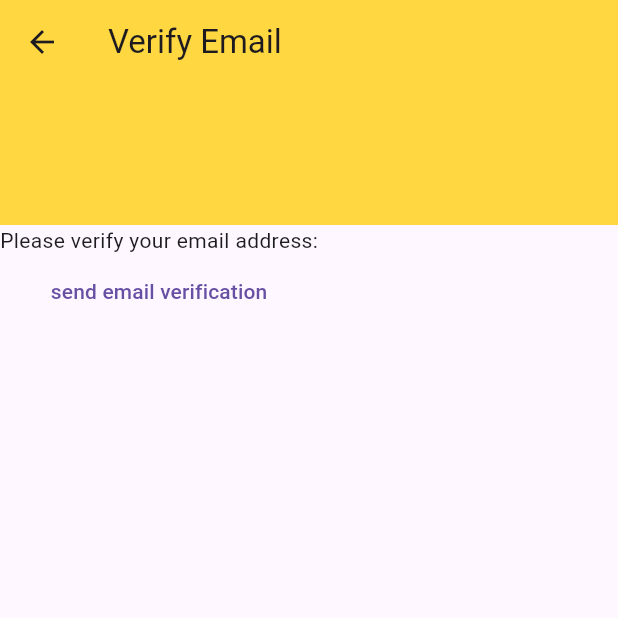
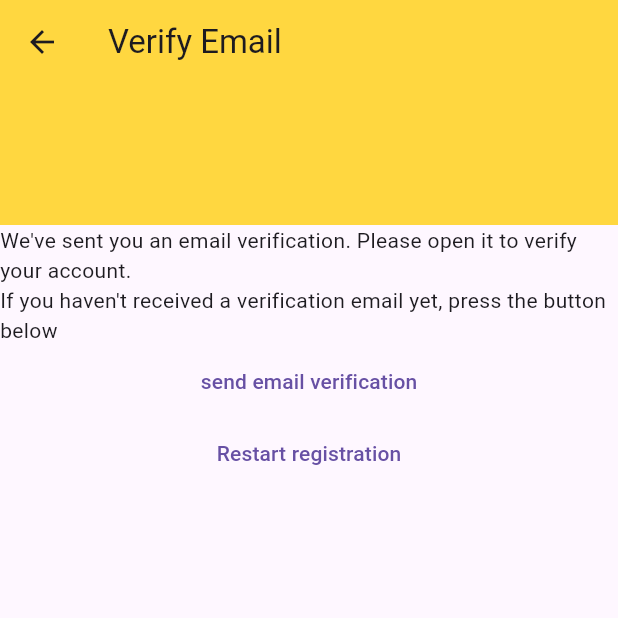
Before and after one commit to ebubechi/notes, a Flutter app: the VerifyEmailView screen opened directly, on a phone screen of 412 x 824 dp, the top half of it. Run offline on Flutter 3.47's test engine with Material 2 defaults, Android fonts, the light colour scheme and no system bars; our stand-ins replace firebase_auth, firebase_core; accounts and stored records are empty.

Commit message:
Error handling 2, and updated auth route flow

```diff
--- a/lib/constants/routes.dart
+++ b/lib/constants/routes.dart
@@ -1,3 +1,4 @@
 const loginRoutes = '/login/';
 const registerRoutes = '/register/';
 const notesRoutes = '/notes/';
+const verifyEmailRoutes = '/verify-email';
--- a/lib/main.dart
+++ b/lib/main.dart
@@ -26,6 +26,7 @@ void main() {
       loginRoutes: (context) => const LoginView(),
       registerRoutes: (context) => const RegisterView(),
       notesRoutes: (context) => const NotesView(),
+      verifyEmailRoutes: (context) => const VerifyEmailView(),
     },
   ));
 }
--- a/lib/views/verify_email_view.dart
+++ b/lib/views/verify_email_view.dart
@@ -1,5 +1,6 @@
 import 'package:firebase_auth/firebase_auth.dart';
 import 'package:flutter/material.dart';
+import 'package:notes/constants/routes.dart';
 
 class VerifyEmailView extends StatefulWidget {
   const VerifyEmailView({super.key});
@@ -11,6 +12,7 @@ class VerifyEmailView extends StatefulWidget {
 class _VerifyEmailViewState extends State<VerifyEmailView> {
   @override
   Widget build(BuildContext context) {
+    final navigator = Navigator.of(context);
     return Scaffold(
       appBar: PreferredSize(
         preferredSize: const Size.fromHeight(150),
@@ -20,7 +22,10 @@ class _VerifyEmailViewState extends State<VerifyEmailView> {
         ),
       ),
       body: Column(children: [
-        const Text('Please verify your email address:'),
+        const Text(
+            'We\'ve sent you an email verification. Please open it to verify your account. '),
+        const Text(
+            'If you haven\'t received a verification email yet, press the button below'),
         TextButton(
           child: const Text('send email verification'),
           onPressed: () async {
@@ -28,6 +33,13 @@ class _VerifyEmailViewState extends State<VerifyEmailView> {
             await user?.sendEmailVerification();
           },
         ),
+        TextButton(
+            onPressed: () async {
+              await FirebaseAuth.instance.signOut();
+              navigator.pushNamedAndRemoveUntil(
+                  registerRoutes, (route) => false);
+            },
+            child: const Text('Restart registration'))
       ]),
     );
   }
```
Also changed, not shown: lib/views/login_view.dart (+8 -2 lines), lib/views/register_view.dart (+21 -6 lines).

__________________________________________________

Exclude the images and reproduce the remaining data exactly.

■ TASK RESULT:
Before and after one commit to ebubechi/notes, a Flutter app: the VerifyEmailView screen opened directly, on a phone screen of 412 x 824 dp, the top half of it. Run offline on Flutter 3.47's test engine with Material 2 defaults, Android fonts, the light colour scheme and no system bars; our stand-ins replace firebase_auth, firebase_core; accounts and stored records are empty.

Commit message:
Error handling 2, and updated auth route flow

```diff
--- a/lib/constants/routes.dart
+++ b/lib/constants/routes.dart
@@ -1,3 +1,4 @@
 const loginRoutes = '/login/';
 const registerRoutes = '/register/';
 const notesRoutes = '/notes/';
+const verifyEmailRoutes = '/verify-email';
--- a/lib/main.dart
+++ b/lib/main.dart
@@ -26,6 +26,7 @@ void main() {
       loginRoutes: (context) => const LoginView(),
       registerRoutes: (context) => const RegisterView(),
       notesRoutes: (context) => const NotesView(),
+      verifyEmailRoutes: (context) => const VerifyEmailView(),
     },
   ));
 }
--- a/lib/views/verify_email_view.dart
+++ b/lib/views/verify_email_view.dart
@@ -1,5 +1,6 @@
 import 'package:firebase_auth/firebase_auth.dart';
 import 'package:flutter/material.dart';
+import 'package:notes/constants/routes.dart';
 
 class VerifyEmailView extends StatefulWidget {
   const VerifyEmailView({super.key});
@@ -11,6 +12,7 @@ class VerifyEmailView extends StatefulWidget {
 class _VerifyEmailViewState extends State<VerifyEmailView> {
   @override
   Widget build(BuildContext context) {
+    final navigator = Navigator.of(context);
     return Scaffold(
       appBar: PreferredSize(
         preferredSize: const Size.fromHeight(150),
@@ -20,7 +22,10 @@ class _VerifyEmailViewState extends State<VerifyEmailView> {
         ),
       ),
       body: Column(children: [
-        const Text('Please verify your email address:'),
+        const Text(
+            'We\'ve sent you an email verification. Please open it to verify your account. '),
+        const Text(
+            'If you haven\'t received a verification email yet, press the button below'),
         TextButton(
           child: const Text('send email verification'),
           onPressed: () async {
@@ -28,6 +33,13 @@ class _VerifyEmailViewState extends State<VerifyEmailView> {
             await user?.sendEmailVerification();
           },
         ),
+        TextButton(
+            onPressed: () async {
+              await FirebaseAuth.instance.signOut();
+              navigator.pushNamedAndRemoveUntil(
+                  registerRoutes, (route) => false);
+            },
+            child: const Text('Restart registration'))
       ]),
     );
   }
```
Also changed, not shown: lib/views/login_view.dart (+8 -2 lines), lib/views/register_view.dart (+21 -6 lines).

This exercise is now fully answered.